And then there's Lawrence, Kansas. Lawrence is almost three hours north of Galena, between Topeka and Kansas City. In Lawrence, there's a place called Oak Hill Cemetery, where it is rumored that there's an unmarked witch's grave in the back of the cemetery. At night, you can see a woman in white walking around the place. Disbelief Paranormal put together an excellent 20-minute video of their night investigation of the cemetery.
I found others, too. Most seem to have similar stories and folklore surrounding the sites. How many of those witch's graves are actual witches, though? I don't think anyone will ever know. The best we can do is collect and compile stories, and preserve the local tales and history.
But wait, it's not just Kansas. There's more:
- Witch's Grave at West Branch State Park in Ohio
- Witch's Grave at Old City Cemetery in Tallahassee, Florida
- Witch's Grave at Highland Cemetery in Marion County, West Virginia
- Witch's Grave at The Old Stone Church near Clemson, South Carolina
- Witch's Grave at Springhill Park in Barling, Arkansas
- Witch's Grave at an abandoned cemetery in Louisville, Kentucky
- Witch's Grave in Cragford, Alabama
- Witch's Grave at Hillside Cemetery in Skiatook, Oklahoma
- Witch's Grave at San Albino Cemetery in Messila, New Mexico

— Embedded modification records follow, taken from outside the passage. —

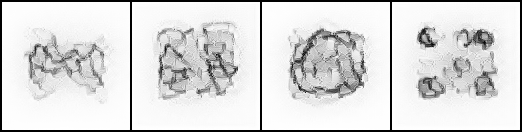
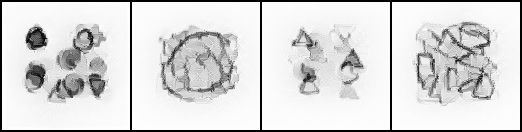
Using CLIP for text embeddings, training epoch 2 minutes and added raw sentences from dataloader

diff --git a/train.py b/train.py
@@ -24,7 +24,7 @@ def main():
         json.dump(tokeniser.vocab, output)
 
     dataset = SentenceToImageDataset("expanded_sentence_image_relationships.csv", tokeniser)
-    dataloader = DataLoader(dataset, batch_size=32, shuffle=True, num_workers=4)
+    dataloader = DataLoader(dataset, batch_size=32, shuffle=True, num_workers=6, pin_memory=True, persistent_workers=True)
 
     device = torch.device("cuda" if torch.cuda.is_available() else "cpu")
     model = TextToImageTransformer(vocab_size=len(tokeniser.vocab)).to(device)
@@ -33,7 +33,7 @@ def main():
     perceptual_loss = PerceptualLoss().to(device)
     clip_loss = CLIPLoss(device).to(device)
 
-    l1_weighting = 0.1 # L1 loss weighting 
+    l1_weighting = 0.0 # L1 loss weighting 
     perceptual_loss_weighting = 1.0 # Perceptual loss weighting
     clip_loss_weighting = 1.0 # Clip loss weighting
     
@@ -58,16 +58,17 @@ def main():
             tokenised_text = data_batch["tokenised_text"].to(device)
             real_left_image = data_batch["left_image"].to(device)
             real_right_image = data_batch["right_image"].to(device)
+            raw_sentences_text = data_batch["raw_sentence"]
 
             predicted_left_image, predicted_right_image = model(tokenised_text)
             l1 = nn.functional.l1_loss(predicted_left_image, real_left_image) + nn.functional.l1_loss(predicted_right_image, real_right_image)
             p_loss = perceptual_loss(predicted_left_image, real_left_image) + perceptual_loss(predicted_right_image, real_right_image)
-            c_loss = clip_loss(predicted_left_image, real_left_image) + clip_loss(predicted_right_image, real_right_image)
+            c_loss = clip_loss(predicted_left_image, raw_sentences_text) + clip_loss(predicted_right_image, raw_sentences_text)
             total_batch_loss = l1_weighting * l1 + perceptual_loss_weighting * p_loss + clip_loss_weighting * c_loss
 
             optimizer.zero_grad()
             total_batch_loss.backward()
-            nn.utils.clip_grad_norm_(model.parameters(), max_norm=1.0) # then max_norm = 5
+            nn.utils.clip_grad_norm_(model.parameters(), max_norm=1.0) # try with norm = 5.0 next
             optimizer.step()
 
             if batch_index % 100 == 0:
@@ -98,14 +99,15 @@ if __name__ == "__main__":
 
 # Hyperparamters to try in order
 
+#Experiment	λ_l1	λ_p	    λ_c
+#Baseline	0.1	    1.0	    1.0	    Current setup
+#1	        0.0	    1.0	    0.0	    No CLIP
+
+# clip makes images slightly clearer
+
 # nn.utils.clip_grad_norm_(model.parameters(), max_norm=5.0) 
 # weight_learner = optim.Adam(model.parameters(), lr=0.0002, betas=(0.5, 0.999))
 # scheduler = optim.lr_scheduler.StepLR(weight_learner, step_size=20, gamma=0.8)
 # scheduler.step()
 
-#Experiment	λ_l1	λ_p	    λ_c
-#Baseline	0.1	    1.0	    1.0	    Current setup
-#A          0.0     1.0     1.0     Without any L1
-#B	        0.3	    1.0	    0.5	    Reduce CLIP
-#C	        0.5	    1.0	    0.8	    Try more L1
-#D	        0.1	    2.0	    0.5	    Much more Perceptual
+# Check that CLIP and VGG are actually doing something meaningful

diff --git a/loss_functions.py b/loss_functions.py
@@ -68,19 +68,24 @@ class CLIPLoss(nn.Module):
         for param in self.clip_model.parameters():
             param.requires_grad = False
 
-    def forward(self, predicted, real):
-        predicted = convert_to_grayscale(predicted)
-        real = convert_to_grayscale(real)
-        combined_batch = torch.cat([predicted, real], dim=0)
+    def forward(self, generated_images, text_descriptions):
+        resized = nn.functional.intepolate(generated_images, size=(224, 224), mode='bilinear', align_corners=False)
+        norm_images = normalize_images(resized, self.CLIP_MEAN, self.CLIP_STD)
         
-        # Resizing to fit CLIP
-        resized = nn.functional.interpolate(combined_batch, size=(224, 224), mode='bilinear', align_corners=False)
-        normalized_images = normalize_images(resized, self.CLIP_MEAN, self.CLIP_STD)
-
-        # Generate Embeddings
-        embeddings = self.clip_model.encode_image(normalized_images)
-        predicted_embeddings, real_embeddings = torch.split(embeddings, predicted.size(0), dim=0)
+        text_tokens = clip.tokenize(text_descriptions, truncate=True).to(generated_images.device)
         
-        # Calculate cosine similarity loss
-        cosine_similarity = nn.functional.cosine_similarity(predicted_embeddings, real_embeddings, dim=-1)
-        return (1 - cosine_similarity).mean()
+        image_embeddings = self.clip_model.encode_image(norm_images)
+        text_embeddings = self.clip_model.encode_text(text_tokens)
+        
+        image_embeddings = image_embeddings / image_embeddings.norm(dim=-1, keepdim=True)
+        text_embeddings = text_embeddings / text_embeddings.norm(dim=-1, keepdim=True)
+        
+        # Calculate cosine similarity
+        clip_softmax_scaler = self.clip_model.logit_scale.exp()
+        cosine_similarities = clip_softmax_scaler * image_embeddings @ text_embeddings.t()
+        
+        # Symmetric contrastive loss
+        targets = torch.arange(len(generated_images), device=generated_images.device)
+        image_loss = nn.functional.cross_entropy(cosine_similarities, targets)
+        text_loss = nn.functional.cross_entropy(cosine_similarities.t(), targets)
+        return (image_loss + text_loss) / 2

diff --git a/generate_images.py b/generate_images.py
@@ -9,9 +9,9 @@ from datetime import datetime
 from PIL import Image
 
 TEST_GENERATOR = True
-# TEXT_TO_GENERATE = "LEFT(GREATERLA(FIGURES,SIZE))"
-# TEXT_TO_GENERATE = "LEFT(MORE(FIGURES,SIZE))"
-TEXT_TO_GENERATE = "RIGHT(EXISTS(SMALL(FIGURES)))"
+# TEXT_TO_GENERATE = "RIGHT(EXACTLY(2,FIGURES))"
+TEXT_TO_GENERATE = "LEFT(MORE(SOLID(FIGURES),OUTLINE(FIGURES)))"
+# TEXT_TO_GENERATE = "RIGHT(EXISTS(SMALL(FIGURES)))"
 
 def generate_and_save_images(model, tokeniser, text, device, output_dir="outputs"):
     model.eval()

diff --git a/dataset_loader.py b/dataset_loader.py
@@ -23,7 +23,8 @@ class SentenceToImageDataset(Dataset):
         return {
             "tokenised_text": torch.tensor(token_indices, dtype=torch.long),
             "left_image": left_image,
-            "right_image": right_image
+            "right_image": right_image,
+            "raw_sentence": row["sentence"]
         }    
 
     def load_and_transform_image(self, image_path):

- Witch's Grave at Chestnut Grove Cemetery in Olmsted Falls, Ohio
- Witch's Grave at Boatyard Cemetery in Kingsport, Tennessee
- Witch's Grave at Black Oak Cemetery in Alabama
- Witch's Grave at Loon Lake Cemetery in Jackson, Minnesota
- Witch's Grave at Katy, Texas
- Witch's Grave at Aurora City Cemetery in Aurora, Nebraska
- Witch's Grave in Titusville, Pennsylvania
- Witch's Grave in Yazoo City, Mississippi
Okay, I'll stop now. There are so many I found that I didn't put here. Actually, wait, it's not just the United States (though the reports of witch's graves are heavily concentrated in the U.S.)
- Witch's Grave of Meg Shelton at Woodplumpton, Lancashire
- Witch's Grave of Molly Leigh at Burslem, Staffordshire
Seriously, how did all this get started? Why are there so many unmarked witch graves at the back of cemeteries with the same reported phenomena? Something fascinating is clearly happening here, even without visiting one of these places at 3:33 AM—that time, by the way, is rumored to be everything from the "true witching hour" to angels reminding you to grow every day. This whole thing seems like either an urban legend that spun out of control or some seriously tricky witch is playing a giant hoax on us. I can almost hear a still-alive witch cackling in the distance, amused at the sheer number of rumors.
Have you ever been to a "witch's grave?" I'd love to hear about your experience.